• **Required action**: Retype the entries, please, from their first line to the line containing "END_Y - 1).setDepth(0).setOrigin(0,0);", exactly and only those lines, minus the pictures.

• **Provided information**:
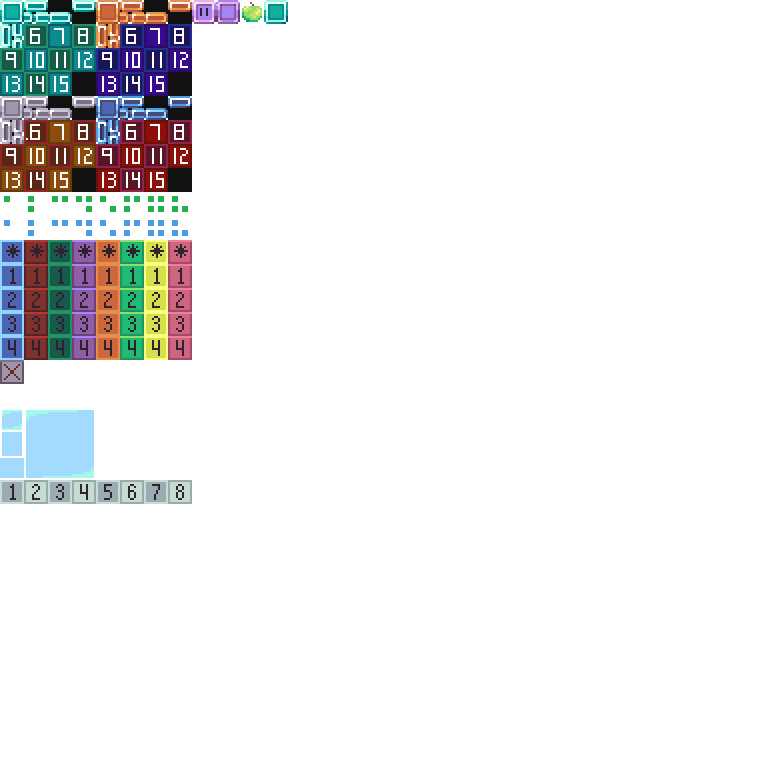
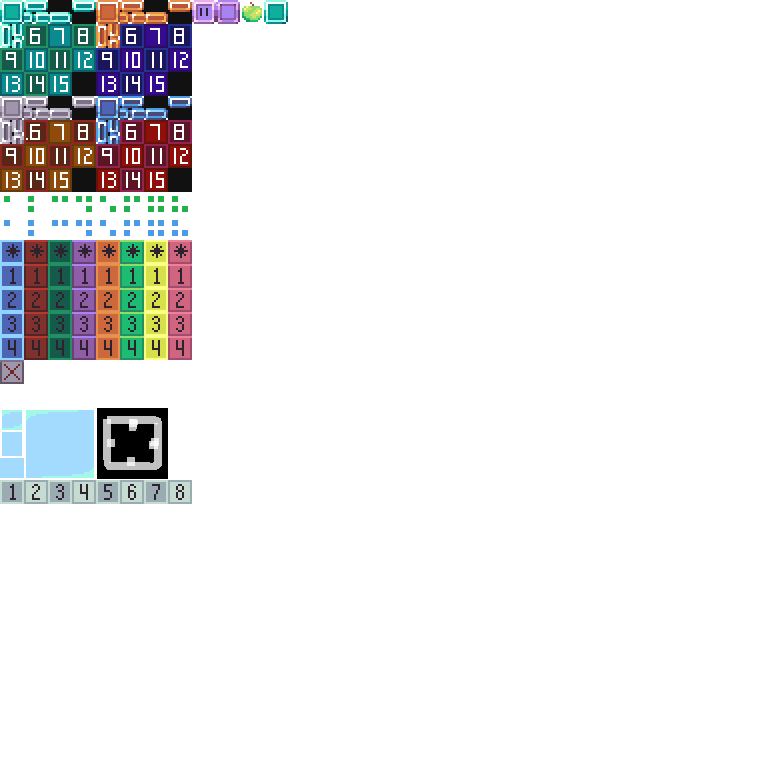
transitioned to DIRS enum in preparation for wrap wall collision.

Changed region(s): [[0.125, 0.5312, 0.2188, 0.625]]

diff --git a/games/Phaser-Snake-Game/public/js/SnakeHole.js b/games/Phaser-Snake-Game/public/js/SnakeHole.js
@@ -161,15 +161,15 @@ var tileset2;
 const FADE_OUT_TILES = [104];
 
 //  Direction consts
-export const LEFT = 3;
-export const RIGHT = 4;
-export const UP = 1;
-export const DOWN = 2;
+//export const LEFT = 3;
+//export const RIGHT = 4;
+//export const UP = 1;
+//export const DOWN = 2;
 const START_SPRINT = 5;
 const STOP_SPRINT = 6;
-export const STOP = 0;
+//export const STOP = 0;
 
-const DIRS = Object.freeze({ 
+export const DIRS = Object.freeze({ 
     UP: 1, 
     DOWN: 2, 
     LEFT: 3, 
@@ -898,7 +898,7 @@ class GameScene extends Phaser.Scene {
         spawnTile.index = -1; // Set to empty tile
 
         this.snake = new Snake(this, this.startCoords.x, this.startCoords.y);
-        this.snake.direction = STOP;
+        this.snake.direction = DIRS.STOP;
         
 
         this.tiledProperties = {};
@@ -1098,9 +1098,9 @@ class GameScene extends Phaser.Scene {
             wallShimmerTop.play('wrapBlock02');
             this.dreamWalls.push(wallShimmerTop);
                 
-            //var wallShimmerBottom = this.add.sprite(GRID * index, GRID * END_Y - GRID).setDepth(-10).setOrigin(0,0);
-            //wallShimmerBottom.play('wrapBlock07');
-            //this.dreamWalls.push(wallShimmerBottom);
+            var wallShimmerBottom = this.add.sprite(GRID * index, GRID * END_Y - 1).setDepth(0).setOrigin(0,0);
+            wallShimmerBottom.play('wrapBlock07');
+            this.dreamWalls.push(wallShimmerBottom);
         
         }
         
@@ -5652,14 +5652,14 @@ class InputScene extends Phaser.Scene {
 
 
     moveUp(gameScene, key) {
-        if (gameScene.snake.direction === LEFT  || gameScene.snake.direction  === RIGHT || // Prevents backtracking to death
-            gameScene.snake.direction  === STOP || (gameScene.snake.body.length < 2 || gameScene.stepMode)) { 
+        if (gameScene.snake.direction === DIRS.LEFT  || gameScene.snake.direction  === DIRS.RIGHT || // Prevents backtracking to death
+            gameScene.snake.direction  === DIRS.STOP || (gameScene.snake.body.length < 2 || gameScene.stepMode)) { 
             
             this.setPLAY(gameScene);
             
                 // At anytime you can update the direction of the snake.
             gameScene.snake.head.setTexture('snakeDefault', 6);
-            gameScene.snake.direction = UP;
+            gameScene.snake.direction = DIRS.UP;
             
             this.inputSet.push([gameScene.snake.direction, gameScene.time.now]);
             this.turns += 1;
@@ -5685,13 +5685,13 @@ class InputScene extends Phaser.Scene {
     }
 
     moveDown(gameScene, key) {
-        if (gameScene.snake.direction  === LEFT  || gameScene.snake.direction  === RIGHT || 
-            gameScene.snake.direction  === STOP || (gameScene.snake.body.length < 2 || gameScene.stepMode)) { 
+        if (gameScene.snake.direction  === DIRS.LEFT  || gameScene.snake.direction  === DIRS.RIGHT || 
+            gameScene.snake.direction  === DIRS.STOP || (gameScene.snake.body.length < 2 || gameScene.stepMode)) { 
            
 
                this.setPLAY(gameScene);
                gameScene.snake.head.setTexture('snakeDefault', 7);
-           gameScene.snake.direction = DOWN;
+           gameScene.snake.direction = DIRS.DOWN;
 
            this.turns += 1;
            this.inputSet.push([gameScene.snake.direction, gameScene.time.now]);
@@ -5716,13 +5716,13 @@ class InputScene extends Phaser.Scene {
     }
 
     moveLeft(gameScene, key) {
-        if (gameScene.snake.direction  === UP   || gameScene.snake.direction  === DOWN || 
-            gameScene.snake.direction  === STOP || (gameScene.snake.body.length < 2 || gameScene.stepMode)) {
+        if (gameScene.snake.direction  === DIRS.UP   || gameScene.snake.direction  === DIRS.DOWN || 
+            gameScene.snake.direction  === DIRS.STOP || (gameScene.snake.body.length < 2 || gameScene.stepMode)) {
             
                 this.setPLAY(gameScene);
 
             gameScene.snake.head.setTexture('snakeDefault', 4);
-            gameScene.snake.direction = LEFT;
+            gameScene.snake.direction = DIRS.LEFT;
 
             this.turns += 1;
             this.inputSet.push([gameScene.snake.direction, gameScene.time.now]);
@@ -5747,12 +5747,12 @@ class InputScene extends Phaser.Scene {
     }
 
     moveRight(gameScene, key) {
-        if (gameScene.snake.direction  === UP   || gameScene.snake.direction  === DOWN || 
-            gameScene.snake.direction  === STOP || (gameScene.snake.body.length < 2 || gameScene.stepMode)) { 
+        if (gameScene.snake.direction  === DIRS.UP   || gameScene.snake.direction  === DIRS.DOWN || 
+            gameScene.snake.direction  === DIRS.STOP || (gameScene.snake.body.length < 2 || gameScene.stepMode)) { 
             
                 this.setPLAY(gameScene);
                 gameScene.snake.head.setTexture('snakeDefault', 5);
-            gameScene.snake.direction = RIGHT;
+            gameScene.snake.direction = DIRS.RIGHT;
 
             this.turns += 1;
             this.inputSet.push([gameScene.snake.direction, gameScene.time.now]);

diff --git a/games/Phaser-Snake-Game/public/js/classes/Snake.js b/games/Phaser-Snake-Game/public/js/classes/Snake.js
@@ -1,5 +1,5 @@
 import { GRID,  SCREEN_WIDTH, SCREEN_HEIGHT, GState,
-    LEFT, RIGHT, UP, DOWN, STOP, DEBUG, commaInt,
+    DIRS, DEBUG, commaInt,
     LENGTH_GOAL, SPEED_WALK, SPEED_SPRINT, COMBO_ADD_FLOOR
 } from "../SnakeHole.js";
 import { Food } from "./Food.js";
@@ -101,39 +101,49 @@ var Snake = new Phaser.Class({
         this.snakeLightW.x = x - SCREEN_WIDTH
         this.snakeLightW.y = y
 
+        // wrapping tiles
+        scene.map.setLayer(scene.wallVarient);
+        
+        
+
 
         // Look ahead for bonks
+        
 
         var xN = this.head.x;
         var yN = this.head.y;
 
         
-    if (this.direction === LEFT)
+    if (this.direction === DIRS.LEFT)
         {
             xN = Phaser.Math.Wrap(this.head.x  - GRID, 0, SCREEN_WIDTH);
             ourPersistScene.bgCoords.x -= .25;
         }
-        else if (this.direction === RIGHT)
+        else if (this.direction === DIRS.RIGHT)
         {
             xN = Phaser.Math.Wrap(this.head.x + GRID, 0, SCREEN_WIDTH);
             ourPersistScene.bgCoords.x += .25;
         }
-        else if (this.direction === UP)
+        else if (this.direction === DIRS.UP)
         {
             yN = Phaser.Math.Wrap(this.head.y - GRID, GRID * 2, SCREEN_HEIGHT - GRID);
             ourPersistScene.bgCoords.y -= .25;
         }
-        else if (this.direction === DOWN)
+        else if (this.direction === DIRS.DOWN)
         {
             yN = Phaser.Math.Wrap(this.head.y + GRID, GRID * 2, SCREEN_HEIGHT - GRID * 1 );
             ourPersistScene.bgCoords.y += .25;
         }
+
         
         // #region Bonk Walls
         scene.map.setLayer(scene.wallVarient);
-        if (scene.map.getTileAtWorldXY( xN, yN )) {
+        var nextTile = scene.map.getTileAtWorldXY( xN, yN);
+        debugger
+        
+        if (nextTile != null && nextTile.properties.noCollision === false) {
             
-            this.direction = STOP;
+            this.direction = DIRS.STOP;
             if (scene.bonkable) {
                 this.bonk(scene);  
             }
@@ -145,7 +155,7 @@ var Snake = new Phaser.Class({
             if (scene.map.getTileAtWorldXY( xN, yN )) {
             
         
-                this.direction = STOP;
+                this.direction = DIRS.STOP;
                 if (scene.bonkable) {
                     this.bonk(scene);   
                 }
@@ -198,7 +208,7 @@ var Snake = new Phaser.Class({
         }
     
         // Actually Move the Snake Head
-        if (scene.gState != GState.BONK && this.direction != STOP) {
+        if (scene.gState != GState.BONK && this.direction != DIRS.STOP) {
                 Phaser.Actions.ShiftPosition(this.body, xN, yN, this.tail);
         }
         
@@ -327,7 +337,7 @@ var Snake = new Phaser.Class({
         const ourPersistScene = scene.scene.get('PersistScene');
         
         scene.gState = GState.BONK;
-        this.direction = STOP;
+        this.direction = DIRS.STOP;
         console.log(scene.gState, "BONK" , this.direction);
 
         scene.screenShake();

• **Answer for the task**:
transitioned to DIRS enum in preparation for wrap wall collision.

Changed region(s): [[0.125, 0.5312, 0.2188, 0.625]]

diff --git a/games/Phaser-Snake-Game/public/js/SnakeHole.js b/games/Phaser-Snake-Game/public/js/SnakeHole.js
@@ -161,15 +161,15 @@ var tileset2;
 const FADE_OUT_TILES = [104];
 
 //  Direction consts
-export const LEFT = 3;
-export const RIGHT = 4;
-export const UP = 1;
-export const DOWN = 2;
+//export const LEFT = 3;
+//export const RIGHT = 4;
+//export const UP = 1;
+//export const DOWN = 2;
 const START_SPRINT = 5;
 const STOP_SPRINT = 6;
-export const STOP = 0;
+//export const STOP = 0;
 
-const DIRS = Object.freeze({ 
+export const DIRS = Object.freeze({ 
     UP: 1, 
     DOWN: 2, 
     LEFT: 3, 
@@ -898,7 +898,7 @@ class GameScene extends Phaser.Scene {
         spawnTile.index = -1; // Set to empty tile
 
         this.snake = new Snake(this, this.startCoords.x, this.startCoords.y);
-        this.snake.direction = STOP;
+        this.snake.direction = DIRS.STOP;
         
 
         this.tiledProperties = {};
@@ -1098,9 +1098,9 @@ class GameScene extends Phaser.Scene {
             wallShimmerTop.play('wrapBlock02');
             this.dreamWalls.push(wallShimmerTop);
                 
-            //var wallShimmerBottom = this.add.sprite(GRID * index, GRID * END_Y - GRID).setDepth(-10).setOrigin(0,0);
-            //wallShimmerBottom.play('wrapBlock07');
-            //this.dreamWalls.push(wallShimmerBottom);
+            var wallShimmerBottom = this.add.sprite(GRID * index, GRID * END_Y - 1).setDepth(0).setOrigin(0,0);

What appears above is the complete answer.